Work to complete ::
Copy out every line of the records where the string "from" occurs.

The input ::
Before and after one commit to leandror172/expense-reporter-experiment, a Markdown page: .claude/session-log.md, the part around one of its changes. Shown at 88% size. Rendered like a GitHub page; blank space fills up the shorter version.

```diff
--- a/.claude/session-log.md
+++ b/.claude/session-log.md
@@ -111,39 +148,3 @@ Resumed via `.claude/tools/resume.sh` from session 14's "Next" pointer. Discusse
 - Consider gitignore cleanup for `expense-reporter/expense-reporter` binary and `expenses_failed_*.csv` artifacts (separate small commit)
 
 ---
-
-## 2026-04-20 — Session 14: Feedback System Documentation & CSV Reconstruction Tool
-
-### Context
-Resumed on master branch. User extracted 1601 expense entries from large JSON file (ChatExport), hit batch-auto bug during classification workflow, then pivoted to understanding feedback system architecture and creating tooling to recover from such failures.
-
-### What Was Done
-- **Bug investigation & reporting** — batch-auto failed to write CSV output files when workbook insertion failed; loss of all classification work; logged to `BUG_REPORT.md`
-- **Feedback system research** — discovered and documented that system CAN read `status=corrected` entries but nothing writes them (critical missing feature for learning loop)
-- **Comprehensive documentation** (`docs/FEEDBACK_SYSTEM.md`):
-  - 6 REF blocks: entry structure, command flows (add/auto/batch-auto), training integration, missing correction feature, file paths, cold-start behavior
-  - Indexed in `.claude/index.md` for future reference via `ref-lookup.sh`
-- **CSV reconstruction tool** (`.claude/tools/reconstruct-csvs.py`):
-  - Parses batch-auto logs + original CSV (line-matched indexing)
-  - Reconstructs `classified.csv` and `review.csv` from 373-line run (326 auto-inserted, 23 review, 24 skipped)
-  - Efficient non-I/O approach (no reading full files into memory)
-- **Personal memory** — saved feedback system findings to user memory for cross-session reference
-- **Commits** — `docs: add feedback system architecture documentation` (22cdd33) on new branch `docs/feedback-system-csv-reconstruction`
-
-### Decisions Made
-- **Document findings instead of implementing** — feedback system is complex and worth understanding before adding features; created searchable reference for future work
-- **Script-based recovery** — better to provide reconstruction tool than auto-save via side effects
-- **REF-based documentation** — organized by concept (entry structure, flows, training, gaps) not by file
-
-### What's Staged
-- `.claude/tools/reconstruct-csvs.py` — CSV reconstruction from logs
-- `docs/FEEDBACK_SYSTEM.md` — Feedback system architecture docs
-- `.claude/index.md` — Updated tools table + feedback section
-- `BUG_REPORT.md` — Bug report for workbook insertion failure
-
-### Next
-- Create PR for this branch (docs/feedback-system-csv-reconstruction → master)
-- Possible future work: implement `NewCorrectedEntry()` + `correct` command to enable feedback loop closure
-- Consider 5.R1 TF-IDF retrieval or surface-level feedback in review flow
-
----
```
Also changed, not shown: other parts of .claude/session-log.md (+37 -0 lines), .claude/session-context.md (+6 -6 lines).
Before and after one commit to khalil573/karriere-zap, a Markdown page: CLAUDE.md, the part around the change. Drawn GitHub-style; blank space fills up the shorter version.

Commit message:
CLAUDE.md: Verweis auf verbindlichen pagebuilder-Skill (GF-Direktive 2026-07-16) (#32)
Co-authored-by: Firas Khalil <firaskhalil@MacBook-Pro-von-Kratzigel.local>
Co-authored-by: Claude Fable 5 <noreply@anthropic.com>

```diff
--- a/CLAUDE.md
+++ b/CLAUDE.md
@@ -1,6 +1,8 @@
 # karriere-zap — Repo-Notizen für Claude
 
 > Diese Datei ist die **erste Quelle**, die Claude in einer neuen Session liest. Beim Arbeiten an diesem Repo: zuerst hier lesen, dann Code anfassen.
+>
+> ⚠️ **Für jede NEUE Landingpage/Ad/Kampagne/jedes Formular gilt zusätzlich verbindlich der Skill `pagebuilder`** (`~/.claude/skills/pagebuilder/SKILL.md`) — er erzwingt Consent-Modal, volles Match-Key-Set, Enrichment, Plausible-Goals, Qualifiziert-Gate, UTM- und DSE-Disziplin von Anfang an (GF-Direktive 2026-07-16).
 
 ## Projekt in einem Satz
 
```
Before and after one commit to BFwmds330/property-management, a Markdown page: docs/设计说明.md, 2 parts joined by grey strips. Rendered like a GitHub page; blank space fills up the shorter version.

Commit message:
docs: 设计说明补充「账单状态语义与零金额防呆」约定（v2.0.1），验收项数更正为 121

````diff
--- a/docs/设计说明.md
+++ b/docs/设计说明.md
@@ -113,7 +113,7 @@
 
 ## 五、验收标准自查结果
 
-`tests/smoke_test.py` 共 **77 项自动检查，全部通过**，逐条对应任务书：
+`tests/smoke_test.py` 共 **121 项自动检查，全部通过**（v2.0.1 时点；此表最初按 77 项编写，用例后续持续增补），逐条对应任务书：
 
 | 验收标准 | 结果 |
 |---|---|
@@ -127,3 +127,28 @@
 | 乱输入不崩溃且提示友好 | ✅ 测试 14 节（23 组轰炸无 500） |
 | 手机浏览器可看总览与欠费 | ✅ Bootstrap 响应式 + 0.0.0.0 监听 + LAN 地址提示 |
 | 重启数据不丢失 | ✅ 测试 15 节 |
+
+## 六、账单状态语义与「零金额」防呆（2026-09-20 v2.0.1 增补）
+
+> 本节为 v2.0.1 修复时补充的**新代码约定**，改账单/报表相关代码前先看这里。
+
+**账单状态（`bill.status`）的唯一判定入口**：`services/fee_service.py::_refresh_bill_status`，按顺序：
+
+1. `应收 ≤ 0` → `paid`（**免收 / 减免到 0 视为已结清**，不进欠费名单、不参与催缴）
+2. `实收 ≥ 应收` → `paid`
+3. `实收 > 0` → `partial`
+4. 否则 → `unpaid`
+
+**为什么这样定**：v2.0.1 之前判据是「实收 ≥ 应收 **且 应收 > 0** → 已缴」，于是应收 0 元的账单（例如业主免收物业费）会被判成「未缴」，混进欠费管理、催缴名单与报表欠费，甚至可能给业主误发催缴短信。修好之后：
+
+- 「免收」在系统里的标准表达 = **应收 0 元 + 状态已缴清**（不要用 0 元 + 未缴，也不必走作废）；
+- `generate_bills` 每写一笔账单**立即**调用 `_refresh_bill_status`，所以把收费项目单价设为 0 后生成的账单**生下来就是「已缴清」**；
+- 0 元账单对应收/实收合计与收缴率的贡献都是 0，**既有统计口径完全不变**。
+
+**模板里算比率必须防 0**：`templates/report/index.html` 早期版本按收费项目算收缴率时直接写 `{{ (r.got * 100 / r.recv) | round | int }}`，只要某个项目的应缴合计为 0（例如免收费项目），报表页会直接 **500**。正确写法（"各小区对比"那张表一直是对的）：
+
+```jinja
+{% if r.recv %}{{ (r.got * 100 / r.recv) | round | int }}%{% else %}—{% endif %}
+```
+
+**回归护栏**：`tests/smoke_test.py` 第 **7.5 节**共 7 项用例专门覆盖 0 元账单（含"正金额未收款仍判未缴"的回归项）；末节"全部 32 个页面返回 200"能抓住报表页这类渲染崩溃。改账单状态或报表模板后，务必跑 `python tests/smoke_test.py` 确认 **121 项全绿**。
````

Solution to this exercise ::
@@ -111,39 +148,3 @@ Resumed via `.claude/tools/resume.sh` from session 14's "Next" pointer. Discusse
-Resumed on master branch. User extracted 1601 expense entries from large JSON file (ChatExport), hit batch-auto bug during classification workflow, then pivoted to understanding feedback system architecture and creating tooling to recover from such failures.
-  - Reconstructs `classified.csv` and `review.csv` from 373-line run (326 auto-inserted, 23 review, 24 skipped)
-- `.claude/tools/reconstruct-csvs.py` — CSV reconstruction from logs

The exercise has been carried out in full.